First Published: 2012 by Headline Review
My copy: Bought on Kindle
Memorable quote: “It was beautiful, Mabel knew, but it was a beauty that ripped you open and scoured you clean so that you were left helpless and exposed, if you lived at all.”
A bewitching winter’s tale that draws its inspiration from Russian folklore and from the harsh beauty of the Alaskan wilderness. Set in the 1920s the novel tells the story of Mabel and Jack, an ageing childless couple who are struggling both physically and emotionally – to survive the bleak Alaskan winter in their fledgling homestead and to come to terms with their grief for the baby they once lost. In a flight of fancy one evening the couple sculpt the figure of a girl out of snow.
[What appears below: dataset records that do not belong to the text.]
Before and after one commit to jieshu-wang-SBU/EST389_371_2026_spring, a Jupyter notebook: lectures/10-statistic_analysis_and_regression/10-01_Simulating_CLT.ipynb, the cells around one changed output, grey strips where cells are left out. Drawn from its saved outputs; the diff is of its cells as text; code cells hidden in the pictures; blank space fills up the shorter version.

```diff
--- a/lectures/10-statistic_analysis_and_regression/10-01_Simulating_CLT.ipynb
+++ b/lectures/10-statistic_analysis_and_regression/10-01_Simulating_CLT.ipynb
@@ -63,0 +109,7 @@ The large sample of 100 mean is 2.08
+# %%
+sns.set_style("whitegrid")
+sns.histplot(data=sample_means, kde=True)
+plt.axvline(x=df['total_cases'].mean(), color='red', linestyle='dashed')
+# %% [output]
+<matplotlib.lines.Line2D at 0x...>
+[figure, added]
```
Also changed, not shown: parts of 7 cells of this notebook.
As they start to become aware of the ethereal presence of a child in the woods Jack and Mabel both begin hoping that the void in their lives may be fulfilled.
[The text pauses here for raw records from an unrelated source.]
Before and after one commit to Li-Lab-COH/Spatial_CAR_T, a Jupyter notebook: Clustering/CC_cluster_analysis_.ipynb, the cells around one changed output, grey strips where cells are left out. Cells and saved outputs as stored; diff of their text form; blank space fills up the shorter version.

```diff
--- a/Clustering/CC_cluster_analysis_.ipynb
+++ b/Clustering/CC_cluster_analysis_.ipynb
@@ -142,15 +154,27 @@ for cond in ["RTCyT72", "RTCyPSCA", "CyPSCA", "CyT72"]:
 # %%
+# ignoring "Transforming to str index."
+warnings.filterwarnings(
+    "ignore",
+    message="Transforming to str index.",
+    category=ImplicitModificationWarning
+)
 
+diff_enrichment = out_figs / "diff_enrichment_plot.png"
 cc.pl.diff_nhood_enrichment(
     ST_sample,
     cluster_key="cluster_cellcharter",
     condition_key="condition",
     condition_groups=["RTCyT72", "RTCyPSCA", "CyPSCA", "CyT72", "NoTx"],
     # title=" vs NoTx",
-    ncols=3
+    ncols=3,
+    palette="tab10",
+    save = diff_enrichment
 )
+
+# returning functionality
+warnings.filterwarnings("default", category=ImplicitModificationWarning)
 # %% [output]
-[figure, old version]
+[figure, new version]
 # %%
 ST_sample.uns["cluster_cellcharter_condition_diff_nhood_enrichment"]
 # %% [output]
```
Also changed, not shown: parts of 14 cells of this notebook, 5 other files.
During the first few chapters of this book I began to worry that it was just going to preach the myth that all women need to be mothers to feel complete. If that had been the case I wouldn’t have enjoyed it, but thankfully the message of The Snow Child is a lot more nuanced. Mabel is lonely: she grieves for her stillborn baby, and her flight to Alaska is partly to escape the frowns and pity that is the fate of a childless woman in “civilised” society. But the novel suggests that fulfilment is attained not necessarily through procreation so much as through understanding: Jack and Mabel need to learn to empathise with each other, to enjoy the company and support of their neighbours, and above all to adapt to the beauty and danger of the wilderness. The magical flourishes in Ivey’s fable are tempered by the harsh necessities of frontier survival. There may be whispers of fairies, dancing snowflakes and ice maidens but there are also grisly descriptions of wringing the necks of trapped game, or toiling frozen soil and eking out meagre harvests across whole hungry winters. It’s this balance of realism and romance that gives The Snow Child its emotive power. Occasionally I felt the direct sign-posting of its folk-tale roots undermined the flow of the narrative, but overall this is an engaging story and an ideal read for a cold winter evening.